Crackdown in Kashmir intensifies
Md Jubair: In the latest series of attacks on free speech, police in Indian-occupied Kashmir have begun raiding journalists’ houses over online threats accusing them of collaborating with Indian-security agencies and perpetuating “fake narratives.” Citing Kashmir’s notorious anti-terror law, police went on to detain several journalists, seizing their possessions, including laptops, cameras and cell phones to prevent any contact with the media.
The threats were sent out to about 12 journalists, including Srinagar-based writer Gauhar Geelani who has been targeted by the Indian administration many times before. The police have blamed Lashkar-e-Taiba for the incident who is one of the largest militant groups in the area. Curiously, the raids also targeted lawyers who have represented defendants in anti-militancy cases. In Kashmir, journalists have long suffered under the government’s systematic crackdown on freedom of speech-arbitrary detentions and arrests have become far too common, and intimidation and harassment run unchecked; forming a sinister pattern that seeks to destroy all traces of dissidence in the area.
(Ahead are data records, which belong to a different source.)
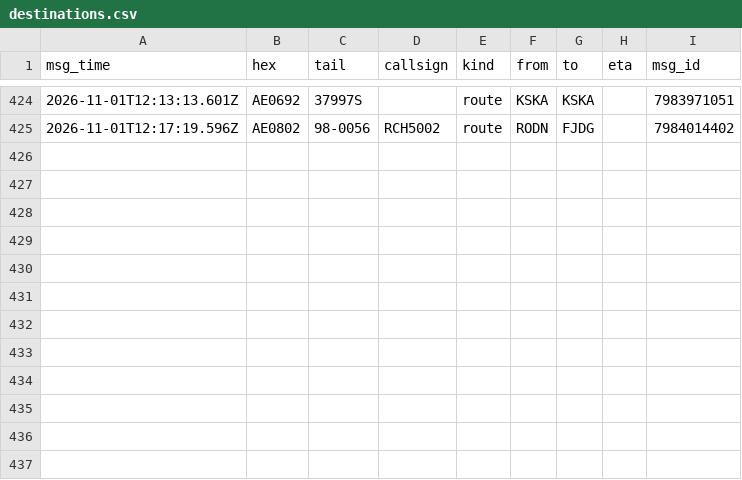
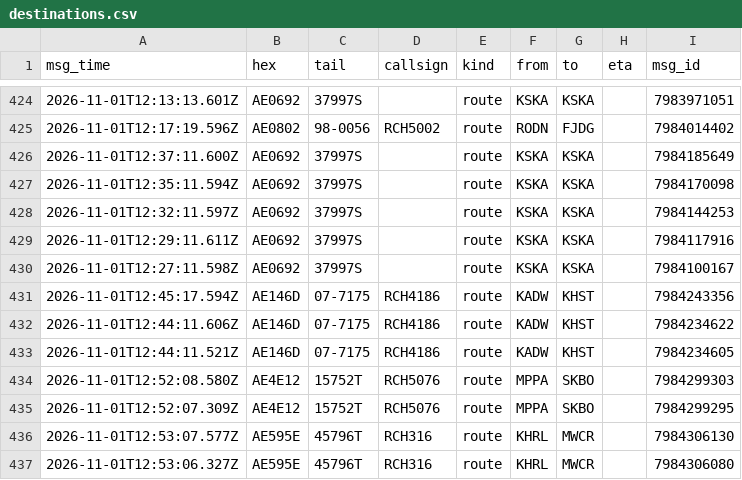
Before and after one commit to Rzalumen/gulf-routes-backtest, a CSV file: acars/destinations.csv, drawn as a sheet; only a part is shown, gaps mark what is left out.

Commit message:
ACARS archive 2026-11-01T13:06Z

```diff
--- a/acars/destinations.csv
+++ b/acars/destinations.csv
@@ -425 +425,13 @@ msg_time,hex,tail,callsign,kind,from,to,eta,msg_id
 2026-11-01T12:17:19.596Z,AE0802,98-0056,RCH5002,route,RODN,FJDG,,7984014402
+2026-11-01T12:37:11.600Z,AE0692,37997S,,route,KSKA,KSKA,,7984185649
+2026-11-01T12:35:11.594Z,AE0692,37997S,,route,KSKA,KSKA,,7984170098
+2026-11-01T12:32:11.597Z,AE0692,37997S,,route,KSKA,KSKA,,7984144253
+2026-11-01T12:29:11.611Z,AE0692,37997S,,route,KSKA,KSKA,,7984117916
+2026-11-01T12:27:11.598Z,AE0692,37997S,,route,KSKA,KSKA,,7984100167
+2026-11-01T12:45:17.594Z,AE146D,07-7175,RCH4186,route,KADW,KHST,,7984243356
+2026-11-01T12:44:11.606Z,AE146D,07-7175,RCH4186,route,KADW,KHST,,7984234622
+2026-11-01T12:44:11.521Z,AE146D,07-7175,RCH4186,route,KADW,KHST,,7984234605
+2026-11-01T12:52:08.580Z,AE4E12,15752T,RCH5076,route,MPPA,SKBO,,7984299303
+2026-11-01T12:52:07.309Z,AE4E12,15752T,RCH5076,route,MPPA,SKBO,,7984299295
+2026-11-01T12:53:07.577Z,AE595E,45796T,RCH316,route,KHRL,MWCR,,7984306130
+2026-11-01T12:53:06.327Z,AE595E,45796T,RCH316,route,KHRL,MWCR,,7984306080
```
Also changed, not shown: 3 other files.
The government also has a history of blocking internet services to prevent media coverage of the conflict. After Kashmir’s autonomous status was repealed by the Modi government in 2019, incidences of repression have steadily increased. In 2020, a new policy allowed government officials to censor content that was deemed “unethical or anti-national”. In 2021, government employees were asked to hand over their social media accounts to the local administration so they could be surveilled more thoroughly. Earlier this year, censorship reached new heights when a group of pro-government journalists and police officers took over the Kashmir Press Club, an independent anti-government media body that has long sought to restore free speech in the area. A large number of police and paramilitary personnel were also deployed. At every turn, journalists are prevented from doing their jobs and now the state appears to be sponsoring military operations to restrict their autonomy. Even the law isn’t on their side anymore-Kashmir’s Public Safety Act allows authorities to detain people who are accused of threatening “national security”.
As of April, this year, it is now illegal for Kashmiri journalists to state that the area is under military occupation. The government continues to grow more emboldened in its efforts to curtail free speech; they are intent on eroding every remaining link Kashmiris have to the outside world and might as well criminalize journalism as a whole.